So, the Left is the major key of the HL v M accelerated turnover of the officer class; the Right is the minor key, trying to decelerate or, in extremely rare cases (I can’t think of one off-hand), reverse the turnover. This is the explanatory value of the model, which we will always have to revise so as to account for exceptions and complications, but this modification of the terms we use to employ includes within our descriptions and analyses the antidote. A sovereign imaginary implies a staffing of the officer class. Brush aside talk of principles with the question, how will its implementation be staffed? What model of activity would you be looking for in this new officer class, and how do you imagine other (let’s say “pedagogical”) sections of the officer class producing the numbers of individuals practiced in that model?
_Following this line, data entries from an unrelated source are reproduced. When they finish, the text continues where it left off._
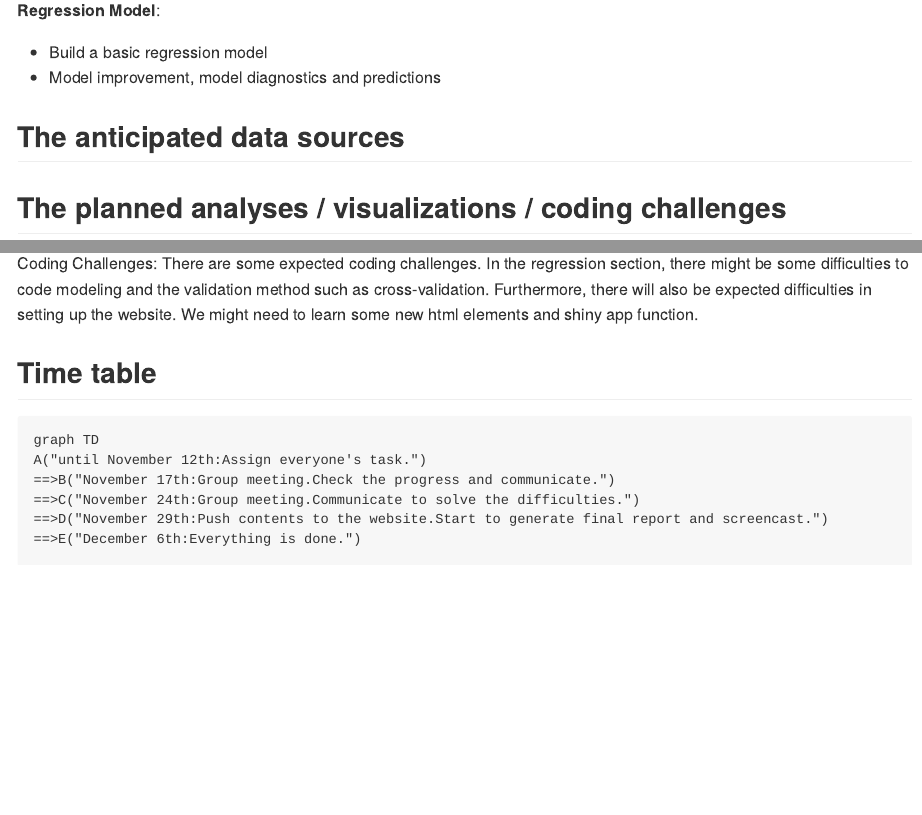
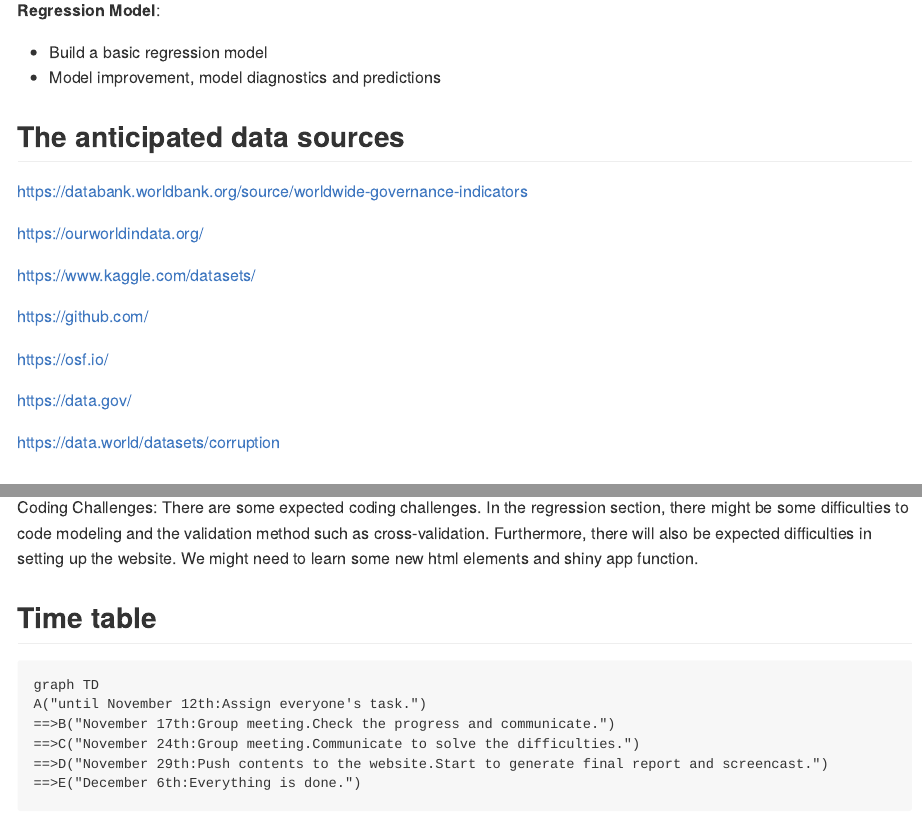
Before and after one commit to kindlezhang/p8105_final_project, an R Markdown document (final_project_proposal.Rmd): the page in a window 1100 px wide, from 1060 px down, and a second part further down, joined at a grey line. Rendered offline with R 4.5, knitr and Pandoc, with nearby package versions; the code chunks are not run, so their results and figures are left out.

Commit message:
add anticipated data sources

```diff
--- a/final_project_proposal.Rmd
+++ b/final_project_proposal.Rmd
@@ -59,6 +59,21 @@ The final project will cover following
 
 ## The anticipated data sources
 
+https://databank.worldbank.org/source/worldwide-governance-indicators
+
+https://ourworldindata.org/
+
+https://www.kaggle.com/datasets/
+
+https://github.com/
+
+https://osf.io/
+
+https://data.gov/
+
+https://data.world/datasets/corruption
+
+
 ## The planned analyses / visualizations / coding challenges
 
 Analyses：
```
Also changed, not shown: final_project_proposal.md.
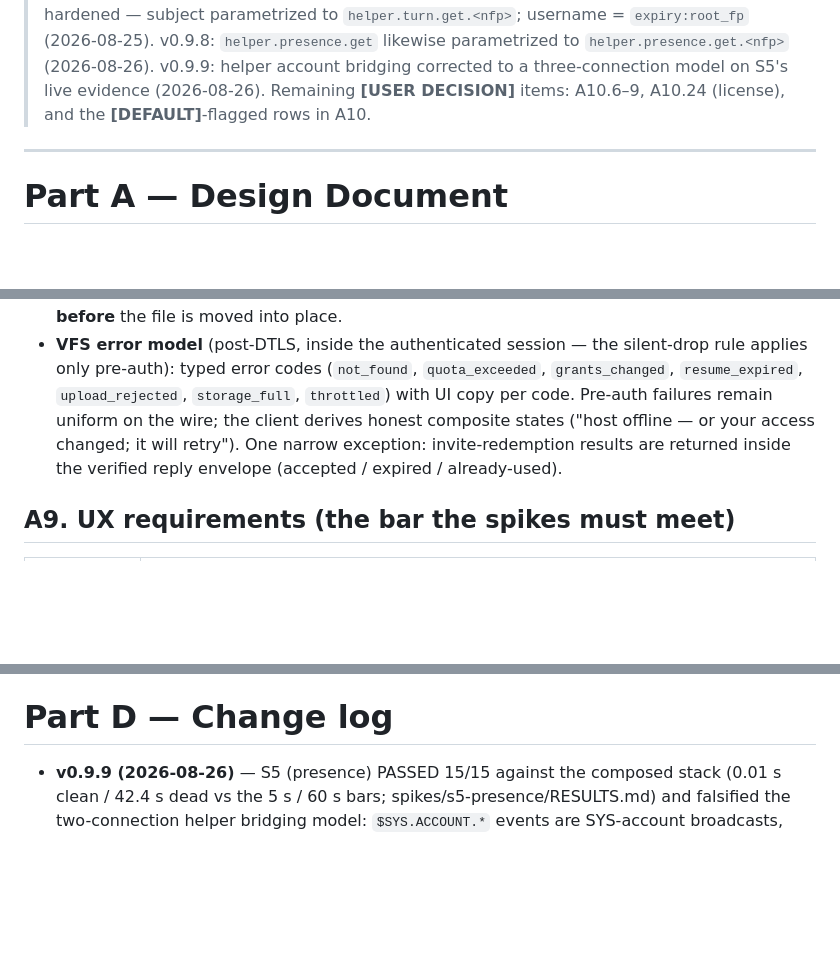
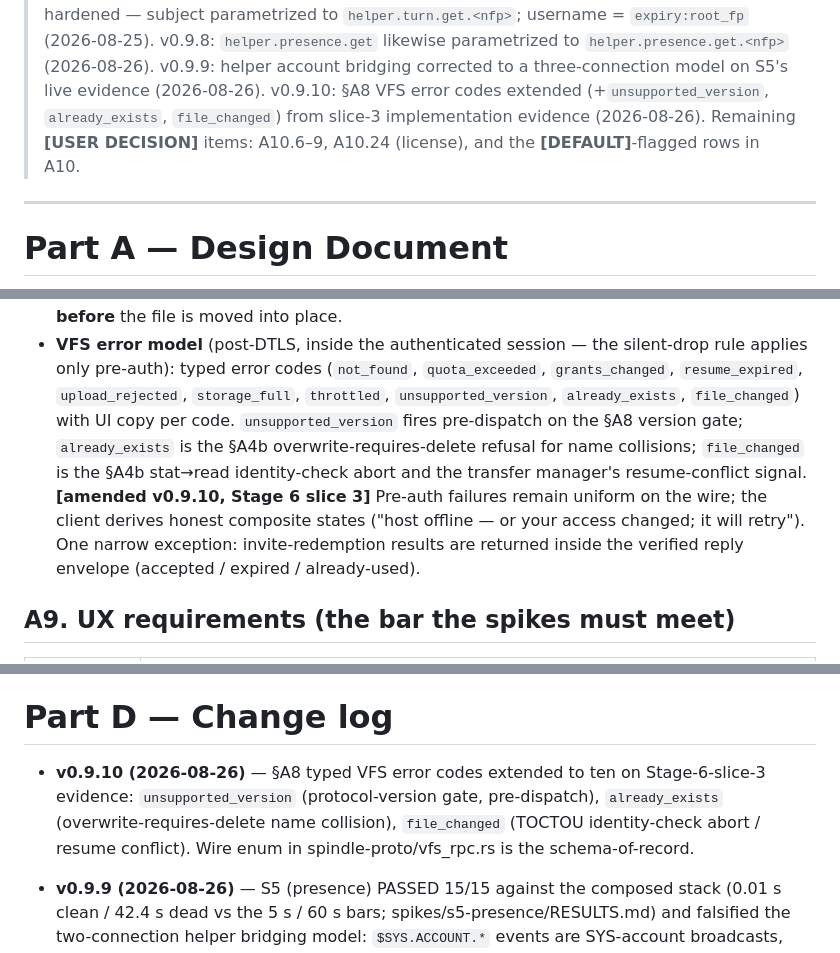
Before and after one commit to SpikedPunchVictim/spindle, a Markdown page: docs/DESIGN.md, 3 parts joined by grey strips. Rendered like a GitHub page; blank space fills up the shorter version.

```diff
--- a/docs/DESIGN.md
+++ b/docs/DESIGN.md
@@ -15,8 +15,9 @@
 > v0.9.7: TURN credential request hardened — subject parametrized to `helper.turn.get.<nfp>`; username =
 > `expiry:root_fp` (2026-08-25). v0.9.8: `helper.presence.get` likewise parametrized to `helper.presence.get.<nfp>`
 > (2026-08-26). v0.9.9: helper account bridging corrected to a three-connection model on S5's live evidence
-> (2026-08-26). Remaining **[USER DECISION]** items: A10.6–9, A10.24 (license), and the **[DEFAULT]**-flagged rows
-> in A10.
+> (2026-08-26). v0.9.10: §A8 VFS error codes extended (+`unsupported_version`, `already_exists`, `file_changed`) from
+> slice-3 implementation evidence (2026-08-26). Remaining **[USER DECISION]** items: A10.6–9, A10.24 (license), and
+> the **[DEFAULT]**-flagged rows in A10.
 
 ---
 
@@ -536,9 +537,13 @@ discovered divergence between op-key-signed caps and the root-derived `host_fp`
   the session and GCs the partial; the signed manifest is verified **before** the file is moved into place.
 - **VFS error model** (post-DTLS, inside the authenticated session — the silent-drop rule applies only pre-auth):
   typed error codes (`not_found`, `quota_exceeded`, `grants_changed`, `resume_expired`, `upload_rejected`,
-  `storage_full`, `throttled`) with UI copy per code. Pre-auth failures remain uniform on the wire; the client
-  derives honest composite states ("host offline — or your access changed; it will retry"). One narrow exception:
-  invite-redemption results are returned inside the verified reply envelope (accepted / expired / already-used).
+  `storage_full`, `throttled`, `unsupported_version`, `already_exists`, `file_changed`) with UI copy per code.
+  `unsupported_version` fires pre-dispatch on the §A8 version gate; `already_exists` is the §A4b
+  overwrite-requires-delete refusal for name collisions; `file_changed` is the §A4b stat→read identity-check abort
+  and the transfer manager's resume-conflict signal. **[amended v0.9.10, Stage 6 slice 3]** Pre-auth failures
+  remain uniform on the wire; the client derives honest composite states ("host offline — or your access changed;
+  it will retry"). One narrow exception: invite-redemption results are returned inside the verified reply envelope
+  (accepted / expired / already-used).
 
 ## A9. UX requirements (the bar the spikes must meet)
 
@@ -932,6 +937,10 @@ Deferred: mDNS local signaling (v2); member-level operator remedies (would break
 
 # Part D — Change log
 
+- **v0.9.10 (2026-08-26)** — §A8 typed VFS error codes extended to ten on Stage-6-slice-3 evidence:
+  `unsupported_version` (protocol-version gate, pre-dispatch), `already_exists` (overwrite-requires-delete name
+  collision), `file_changed` (TOCTOU identity-check abort / resume conflict). Wire enum in spindle-proto/vfs_rpc.rs
+  is the schema-of-record.
 - **v0.9.9 (2026-08-26)** — S5 (presence) PASSED 15/15 against the composed stack (0.01 s clean / 42.4 s dead
   vs the 5 s / 60 s bars; spikes/s5-presence/RESULTS.md) and falsified the two-connection helper bridging model:
   `$SYS.ACCOUNT.*` events are SYS-account broadcasts, while the callout responder structurally lives in the AUTH
```
Also changed, not shown: other parts of docs/DESIGN.md (+1 -1 lines), docs/adr/ADR-005-transport-vfs-rpc-file-safety.md (+7 -4 lines).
What kind of know-how would be required, or would have to emerge? We would now be arguing about models of activity, and about inculcating institutions, and about setting the tone for one or another mode of activity, and whom we might look towards to do that. The whole left-right framing dissipates. The closer we approximate discussing nothing but bringing power into further accord with responsibility the more thisness, unencumbered by historical accretions, but informed by the wealth of historical experiments, comes into view.